-- Given information follows --

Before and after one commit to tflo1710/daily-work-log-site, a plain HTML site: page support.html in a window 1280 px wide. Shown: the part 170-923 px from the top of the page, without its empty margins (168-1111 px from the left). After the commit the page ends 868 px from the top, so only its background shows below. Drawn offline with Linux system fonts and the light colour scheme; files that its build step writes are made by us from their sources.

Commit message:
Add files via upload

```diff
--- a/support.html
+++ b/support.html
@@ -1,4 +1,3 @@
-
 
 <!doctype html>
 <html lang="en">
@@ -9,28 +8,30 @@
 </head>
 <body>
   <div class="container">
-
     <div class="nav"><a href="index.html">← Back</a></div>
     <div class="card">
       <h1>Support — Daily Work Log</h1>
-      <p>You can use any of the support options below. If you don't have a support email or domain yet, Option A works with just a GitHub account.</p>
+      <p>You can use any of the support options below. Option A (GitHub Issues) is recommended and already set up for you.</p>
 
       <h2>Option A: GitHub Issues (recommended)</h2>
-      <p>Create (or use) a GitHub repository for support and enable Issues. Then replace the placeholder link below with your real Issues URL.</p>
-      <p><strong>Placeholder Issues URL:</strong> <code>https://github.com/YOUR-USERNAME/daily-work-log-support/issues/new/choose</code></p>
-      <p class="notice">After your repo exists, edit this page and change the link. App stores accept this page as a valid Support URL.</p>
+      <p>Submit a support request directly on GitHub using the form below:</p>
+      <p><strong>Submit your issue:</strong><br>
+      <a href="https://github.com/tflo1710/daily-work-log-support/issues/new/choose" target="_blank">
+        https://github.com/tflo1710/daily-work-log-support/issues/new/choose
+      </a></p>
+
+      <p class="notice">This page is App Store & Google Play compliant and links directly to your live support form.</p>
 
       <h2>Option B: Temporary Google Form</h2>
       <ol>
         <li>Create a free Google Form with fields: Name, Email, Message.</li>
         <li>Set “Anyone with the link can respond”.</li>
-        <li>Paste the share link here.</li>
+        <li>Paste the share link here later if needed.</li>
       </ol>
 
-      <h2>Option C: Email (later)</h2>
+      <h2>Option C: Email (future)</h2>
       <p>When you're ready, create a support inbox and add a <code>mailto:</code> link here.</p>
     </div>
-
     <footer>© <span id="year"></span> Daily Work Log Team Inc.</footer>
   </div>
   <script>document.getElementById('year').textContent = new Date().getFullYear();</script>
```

-- Given information concluded --

▶ [Your objective] Copy each line above that has the word "here".

▶ [Task answer]
-        <li>Paste the share link here.</li>
+        <li>Paste the share link here later if needed.</li>
       <p>When you're ready, create a support inbox and add a <code>mailto:</code> link here.</p>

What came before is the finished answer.